Between the 19th and 20th century, 200,000 Jewish migrants from Eastern Europe and the Mediterranean arrived in Argentina. Archives of small villages show how immigrants managed to survive in an unknown, sometimes hostile, environment, and succeeded in their labour and professional integration in the new country.
In the last decade of the 19th century and the first decade of the 20th century, waves of Jewish migrants fled from Europe’s antisemitism, poverty and social instability. Though many settled in Buenos Aires and other large cities, tens of thousands settled in the Argentinean Pampas, as part of a project of agricultural colonisation organised by the Jewish Colonisation Association. Archival material of the Jewish community is spread across the region. It details the cultural, social, economic, religious, and educational needs of the community.
Over the decades, most of the communities dissipated, leaving the archives behind. The material has never been surveyed, and there is no knowledge of how much material survived to this day.
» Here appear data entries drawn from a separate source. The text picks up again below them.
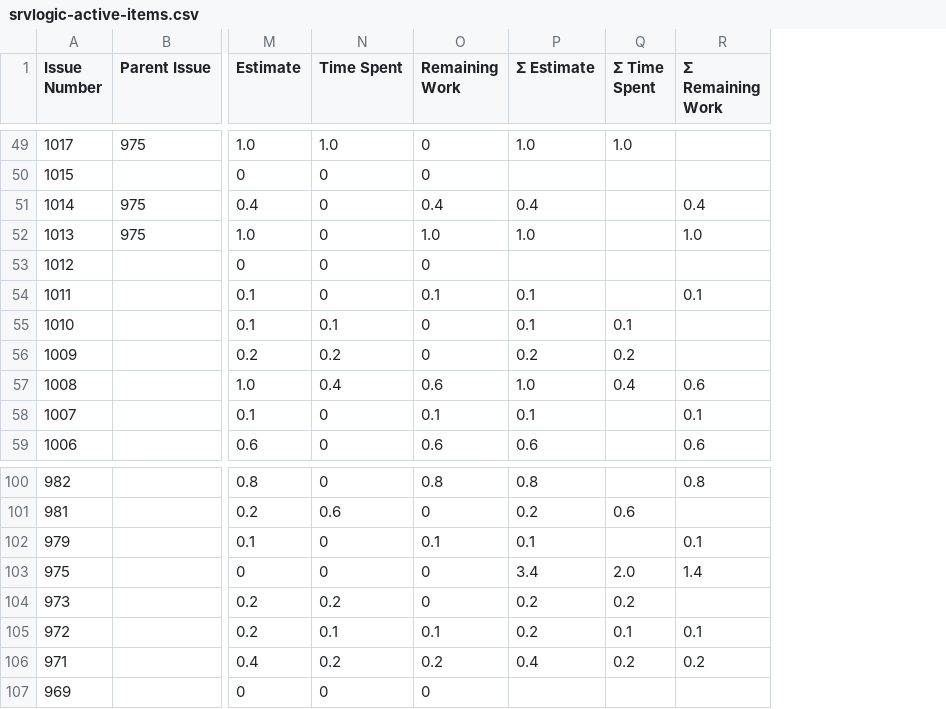
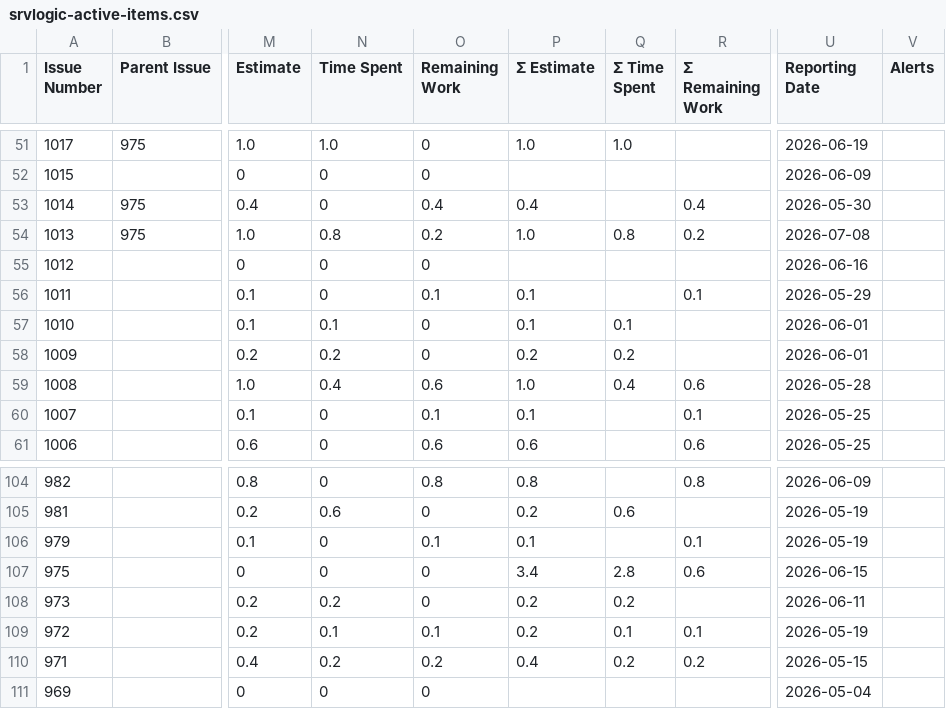
Before and after one commit to kubesmarts/pm-automations, a CSV file: exports/srvlogic-active-items.csv, drawn as a sheet; only a part is shown, gaps mark what is left out; addresses are those after the commit; the diff covers the shown part only; the diff names each change by its address in the sheet, - before the commit and + after, or states it on an @@ line.

```diff
--- a/exports/srvlogic-active-items.csv
+++ b/exports/srvlogic-active-items.csv
+column U (Reporting Date), rows 51-61: 2026-06-19 | 2026-06-09 | 2026-05-30 | 2026-07-08 | 2026-06-16 | 2026-05-29 | 2026-06-01 | 2026-06-01 | 2026-05-28 | 2026-05-25 | 2026-05-25; rows 104-111: 2026-06-09 | 2026-05-19 | 2026-05-19 | 2026-06-15 | 2026-06-11 | 2026-05-19 | 2026-05-15 | 2026-05-04
+column V (Alerts), empty
-N54 (Time Spent): 0
+N54 (Time Spent): 0.8
-O54 (Remaining Work): 1.0
+O54 (Remaining Work): 0.2
-Q54 (Σ Time Spent): (empty)
+Q54 (Σ Time Spent): 0.8
-R54 (Σ Remaining Work): 1.0
+R54 (Σ Remaining Work): 0.2
-Q107 (Σ Time Spent): 2.0
+Q107 (Σ Time Spent): 2.8
-R107 (Σ Remaining Work): 1.4
+R107 (Σ Remaining Work): 0.6
```
Also changed, not shown: 5 added rows elsewhere in this file, exports/quarkus-active-items.csv.
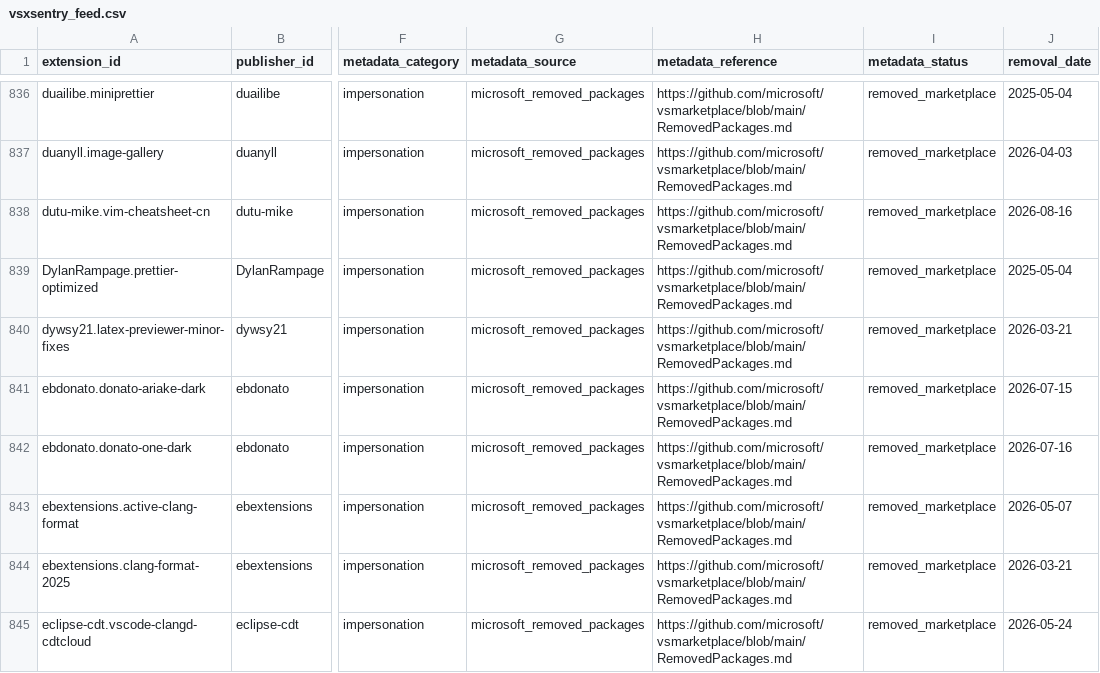
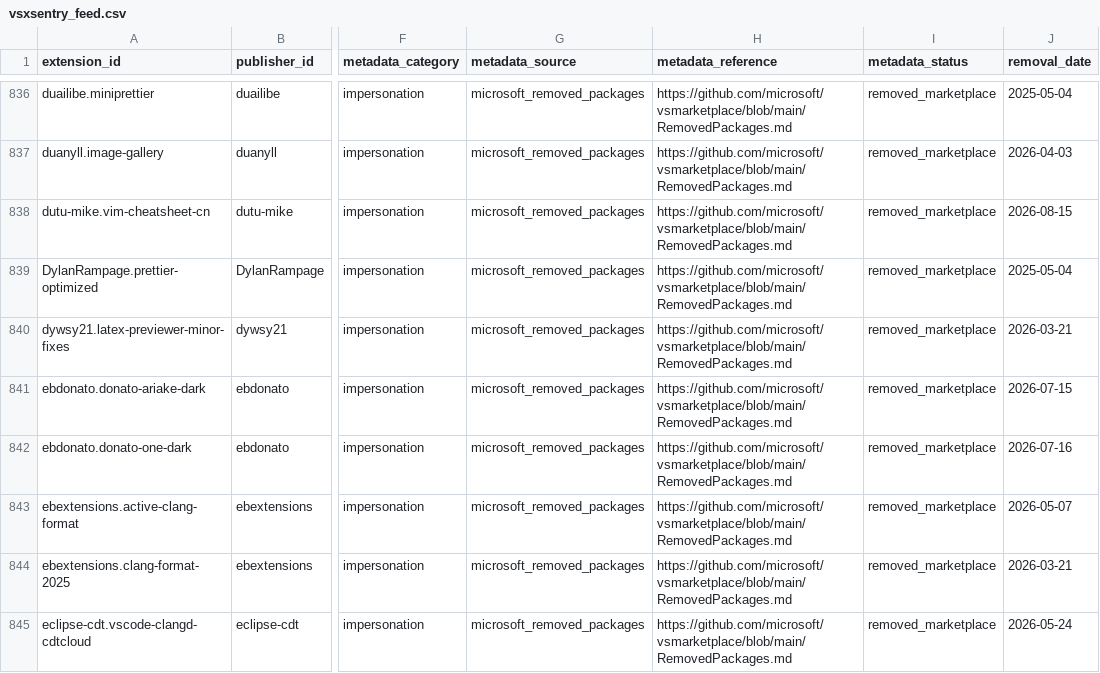
Before and after one commit to vsxsentry/vsxsentry.github.io, a CSV file: feeds/vsxsentry_feed.csv, drawn as a sheet; only a part is shown, gaps mark what is left out; the diff covers the shown part only; the diff names each change by its address in the sheet, - before the commit and + after, or states it on an @@ line.

```diff
--- a/feeds/vsxsentry_feed.csv
+++ b/feeds/vsxsentry_feed.csv
-J838 (removal_date): 2026-08-16
+J838 (removal_date): 2026-08-15
```
Also changed, not shown: 3 added rows and 2 edited cells elsewhere in this file, feeds/vsxsentry_malicious_feed.csv, feeds/vsxsentry_opencti_import.csv, 13 other files.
This pilot project aimed to find the archives in southern areas of the Buenos Aires province, to document them, and to instruct the owners on how to preserve the documents. The project found 20,000 bound pages, 15,500 loose pages of correspondence and 6,000 photographs. All institutions surveyed showed great interest in preserving the collection and agreed to the possibility of digitising the collections in the future. A survey of the archives is available on the EAP website.